--- Data records Enclosed Below ---

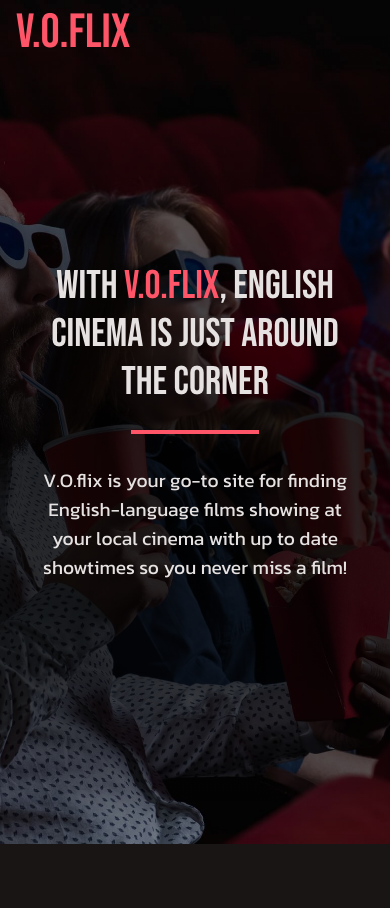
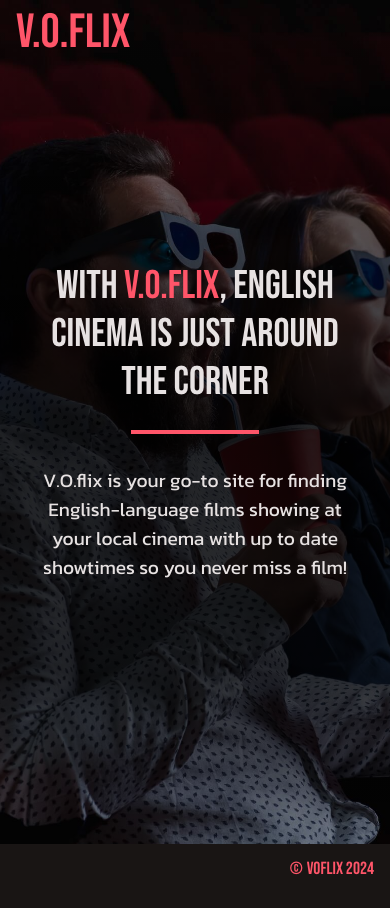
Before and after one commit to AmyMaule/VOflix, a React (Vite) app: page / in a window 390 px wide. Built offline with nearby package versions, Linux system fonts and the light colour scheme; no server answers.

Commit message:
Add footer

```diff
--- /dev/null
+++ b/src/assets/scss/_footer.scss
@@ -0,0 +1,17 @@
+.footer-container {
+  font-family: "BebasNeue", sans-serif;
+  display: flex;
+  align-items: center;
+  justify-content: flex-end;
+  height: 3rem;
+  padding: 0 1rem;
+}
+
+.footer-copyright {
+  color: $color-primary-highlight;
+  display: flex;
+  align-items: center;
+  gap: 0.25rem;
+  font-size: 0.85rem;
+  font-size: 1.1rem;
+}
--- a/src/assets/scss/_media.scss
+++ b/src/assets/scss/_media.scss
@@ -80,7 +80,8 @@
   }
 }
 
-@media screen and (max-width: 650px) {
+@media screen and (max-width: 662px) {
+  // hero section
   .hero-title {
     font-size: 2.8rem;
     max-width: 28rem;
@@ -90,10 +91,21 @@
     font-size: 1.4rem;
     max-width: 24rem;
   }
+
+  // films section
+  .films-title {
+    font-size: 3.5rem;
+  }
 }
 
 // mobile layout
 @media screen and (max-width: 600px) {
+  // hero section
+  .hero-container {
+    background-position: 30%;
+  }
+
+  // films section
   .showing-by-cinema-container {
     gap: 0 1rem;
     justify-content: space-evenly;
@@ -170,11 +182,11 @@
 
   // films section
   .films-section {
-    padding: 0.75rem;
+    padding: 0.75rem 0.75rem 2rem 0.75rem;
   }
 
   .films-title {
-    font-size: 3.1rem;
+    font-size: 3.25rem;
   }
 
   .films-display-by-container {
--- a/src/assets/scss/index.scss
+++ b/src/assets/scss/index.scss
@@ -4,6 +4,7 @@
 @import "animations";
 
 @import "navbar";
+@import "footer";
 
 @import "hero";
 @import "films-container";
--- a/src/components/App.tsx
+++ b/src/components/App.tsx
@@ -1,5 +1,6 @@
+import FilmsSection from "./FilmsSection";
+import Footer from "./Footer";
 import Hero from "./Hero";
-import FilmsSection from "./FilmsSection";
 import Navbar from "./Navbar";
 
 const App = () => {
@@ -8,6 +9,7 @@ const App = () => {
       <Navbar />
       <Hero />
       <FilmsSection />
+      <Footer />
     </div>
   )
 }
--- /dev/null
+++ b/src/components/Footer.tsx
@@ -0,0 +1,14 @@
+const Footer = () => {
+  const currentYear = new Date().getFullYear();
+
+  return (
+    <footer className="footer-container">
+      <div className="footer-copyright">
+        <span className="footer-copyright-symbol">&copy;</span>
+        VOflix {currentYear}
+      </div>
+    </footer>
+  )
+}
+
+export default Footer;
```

--- End of Enclosed Data records ---
--- Data records Enclosed Below ---

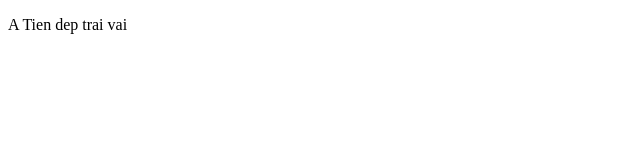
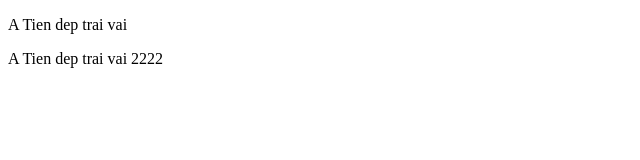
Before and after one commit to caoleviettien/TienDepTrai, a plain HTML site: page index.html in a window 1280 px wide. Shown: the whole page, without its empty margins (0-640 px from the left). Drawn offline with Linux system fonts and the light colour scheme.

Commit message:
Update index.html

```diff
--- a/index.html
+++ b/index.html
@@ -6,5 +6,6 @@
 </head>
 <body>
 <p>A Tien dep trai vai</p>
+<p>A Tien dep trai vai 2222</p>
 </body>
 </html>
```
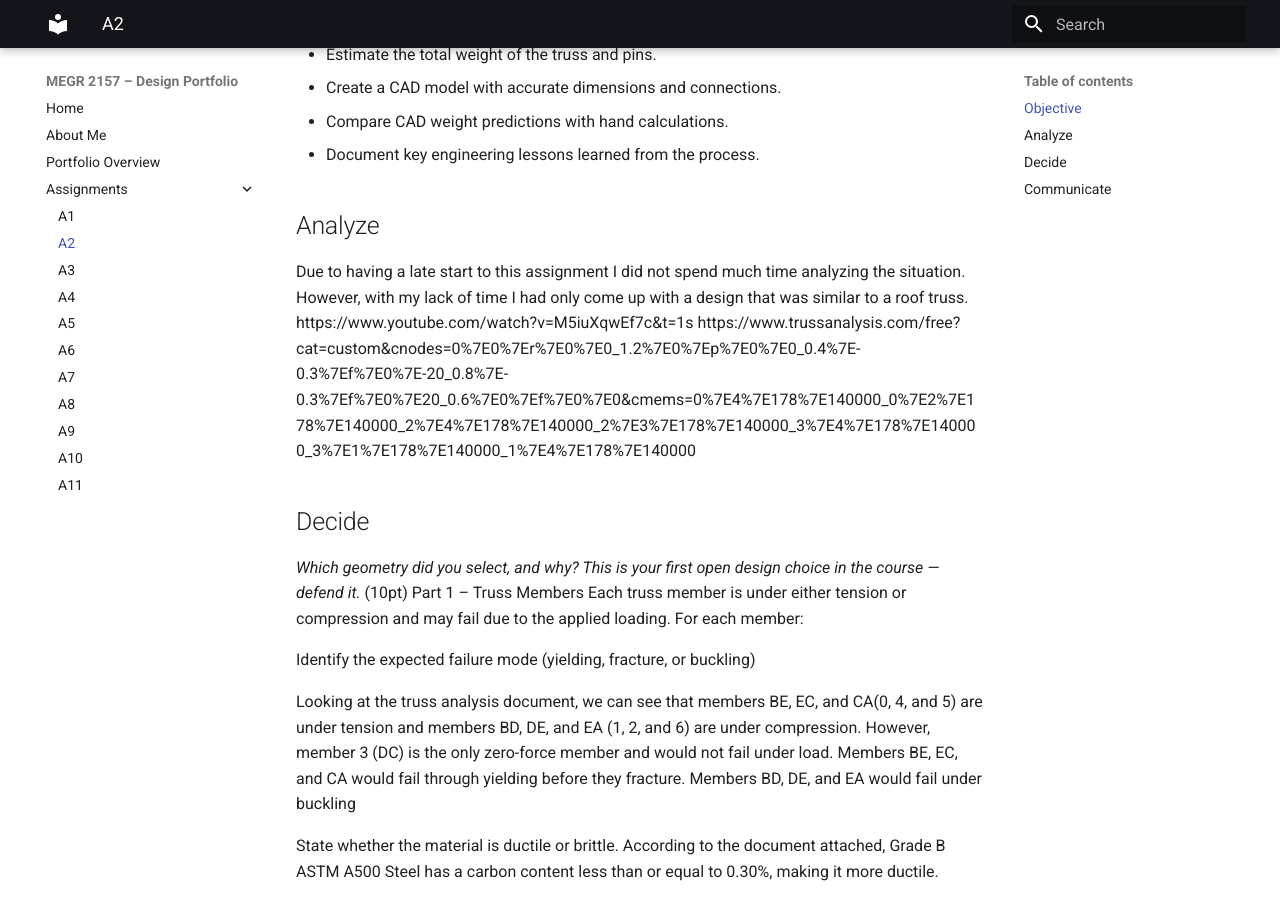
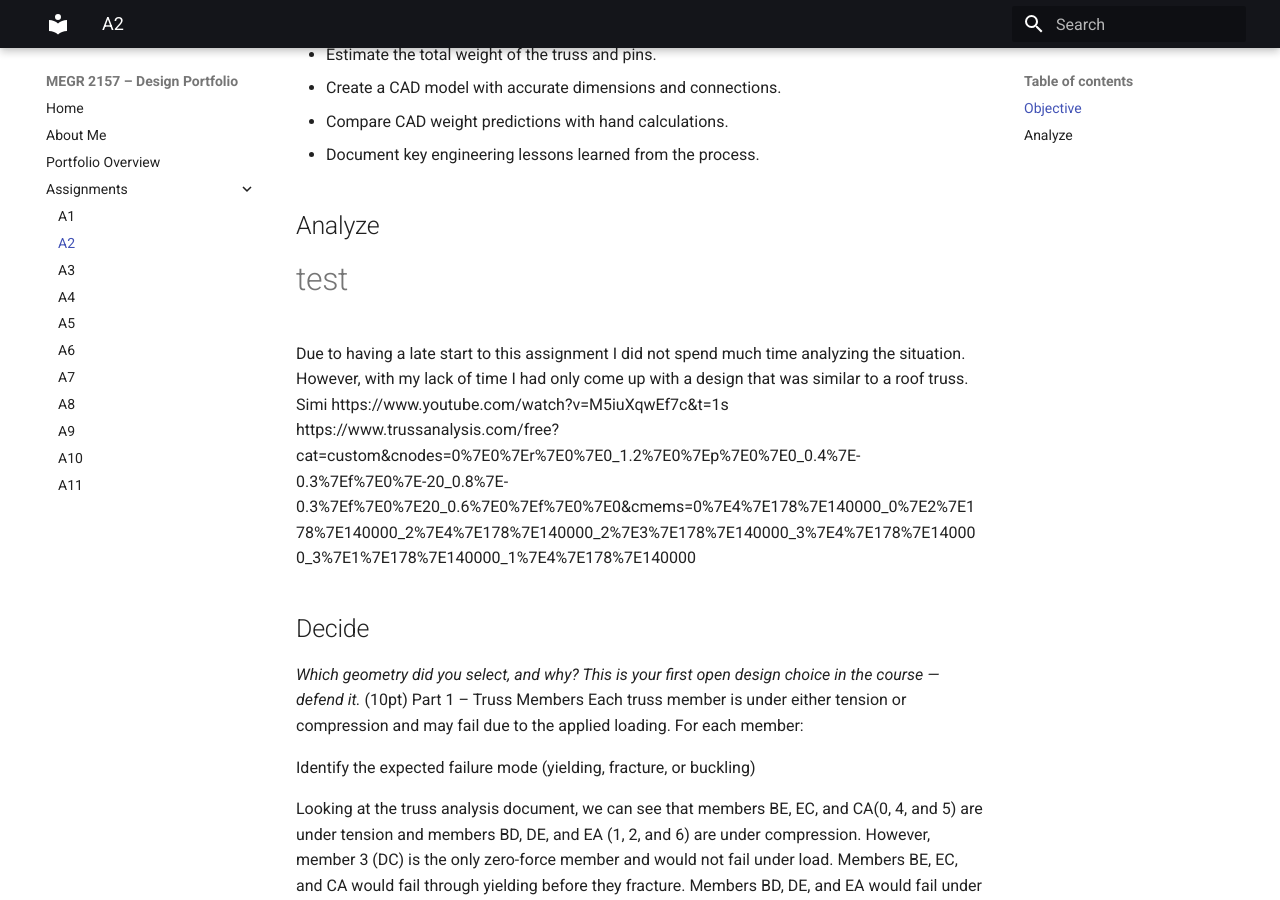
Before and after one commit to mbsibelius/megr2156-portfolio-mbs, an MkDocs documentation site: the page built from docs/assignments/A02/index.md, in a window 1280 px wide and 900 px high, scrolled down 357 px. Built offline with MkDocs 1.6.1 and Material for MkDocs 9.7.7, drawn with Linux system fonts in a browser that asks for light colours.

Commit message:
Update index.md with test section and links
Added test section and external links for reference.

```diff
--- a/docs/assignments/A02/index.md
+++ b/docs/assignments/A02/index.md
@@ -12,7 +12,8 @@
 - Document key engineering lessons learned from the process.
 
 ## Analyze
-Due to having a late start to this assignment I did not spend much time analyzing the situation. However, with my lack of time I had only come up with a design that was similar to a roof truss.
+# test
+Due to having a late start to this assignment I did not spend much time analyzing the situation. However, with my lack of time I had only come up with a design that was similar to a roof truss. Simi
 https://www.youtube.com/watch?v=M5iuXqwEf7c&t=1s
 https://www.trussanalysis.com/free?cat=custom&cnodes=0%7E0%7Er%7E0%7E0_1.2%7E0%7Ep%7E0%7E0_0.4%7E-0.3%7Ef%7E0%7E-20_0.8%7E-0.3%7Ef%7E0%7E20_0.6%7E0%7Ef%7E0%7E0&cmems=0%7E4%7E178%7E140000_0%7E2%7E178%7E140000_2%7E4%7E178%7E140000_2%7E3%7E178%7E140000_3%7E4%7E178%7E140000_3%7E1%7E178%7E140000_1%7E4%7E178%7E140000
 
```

--- End of Enclosed Data records ---
--- Data records Enclosed Below ---

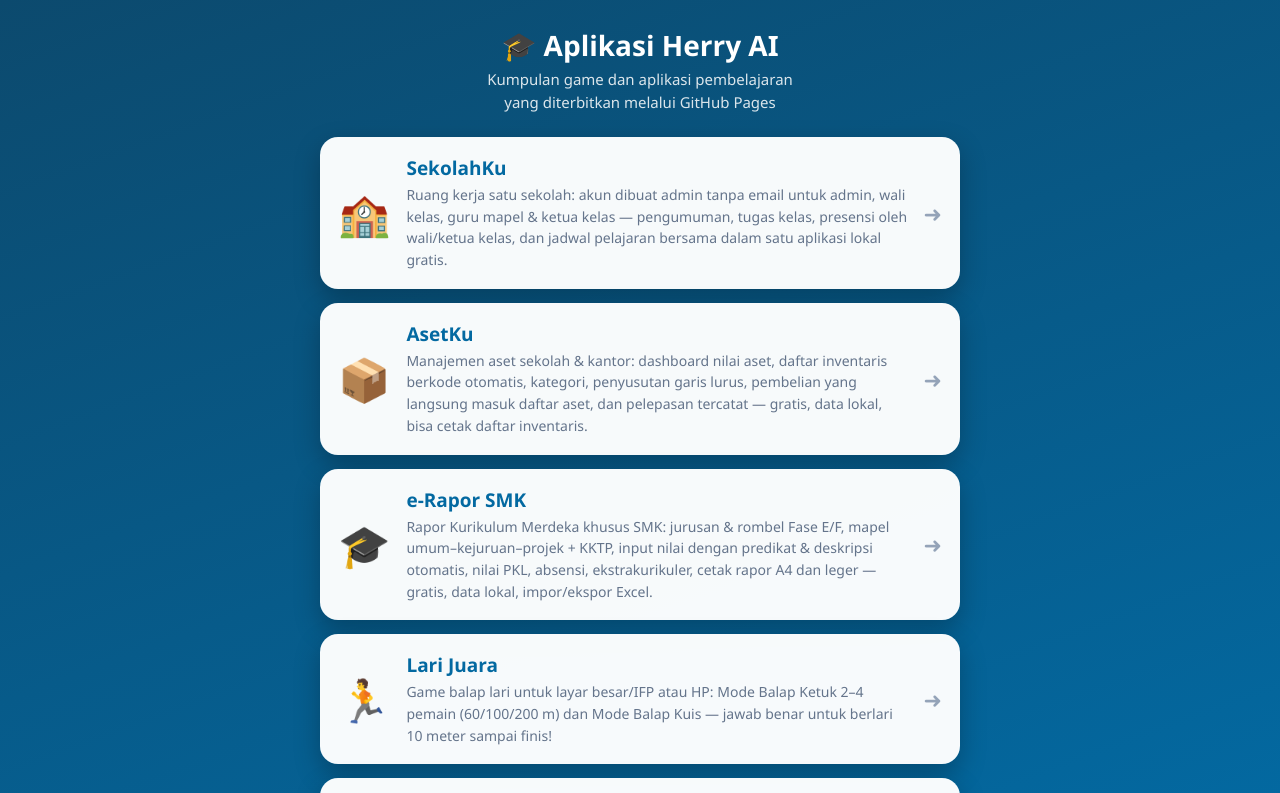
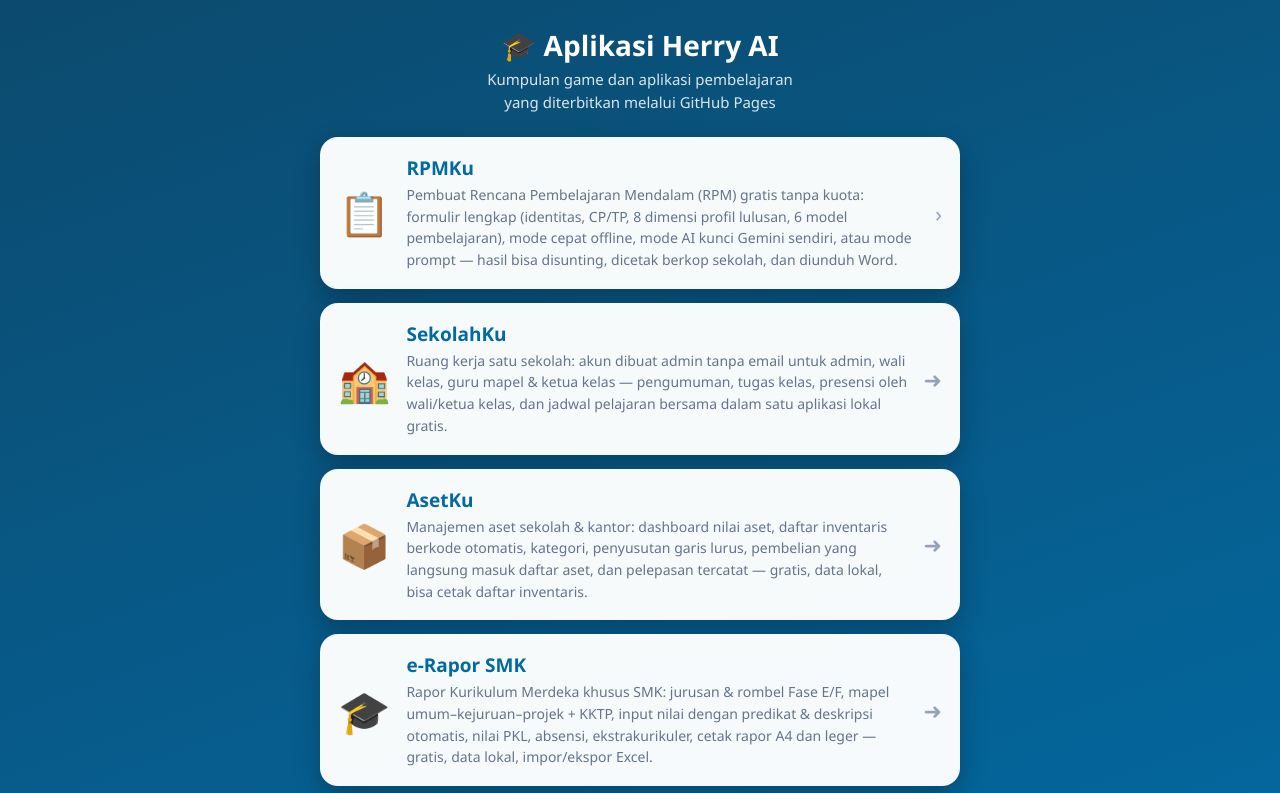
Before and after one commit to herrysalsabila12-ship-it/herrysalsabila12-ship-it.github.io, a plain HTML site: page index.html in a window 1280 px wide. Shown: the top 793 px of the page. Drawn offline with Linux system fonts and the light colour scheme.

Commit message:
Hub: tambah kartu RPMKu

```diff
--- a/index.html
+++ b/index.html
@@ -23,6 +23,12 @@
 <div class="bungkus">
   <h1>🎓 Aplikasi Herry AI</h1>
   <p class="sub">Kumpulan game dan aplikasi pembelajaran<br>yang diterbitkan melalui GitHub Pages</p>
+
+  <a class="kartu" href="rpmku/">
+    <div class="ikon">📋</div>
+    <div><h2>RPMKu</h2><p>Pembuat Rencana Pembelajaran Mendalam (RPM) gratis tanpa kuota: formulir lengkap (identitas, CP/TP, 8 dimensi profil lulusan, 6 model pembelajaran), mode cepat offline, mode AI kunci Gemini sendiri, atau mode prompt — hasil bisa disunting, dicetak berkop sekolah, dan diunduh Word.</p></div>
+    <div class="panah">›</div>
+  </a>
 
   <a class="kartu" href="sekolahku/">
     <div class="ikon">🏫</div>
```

--- End of Enclosed Data records ---

Could you please find every line of the listing above holding the string "import" and copy it?

Task answer
 @import "animations";
 @import "navbar";
+@import "footer";
 @import "hero";
 @import "films-container";
+import FilmsSection from "./FilmsSection";
+import Footer from "./Footer";
 import Hero from "./Hero";
-import FilmsSection from "./FilmsSection";
 import Navbar from "./Navbar";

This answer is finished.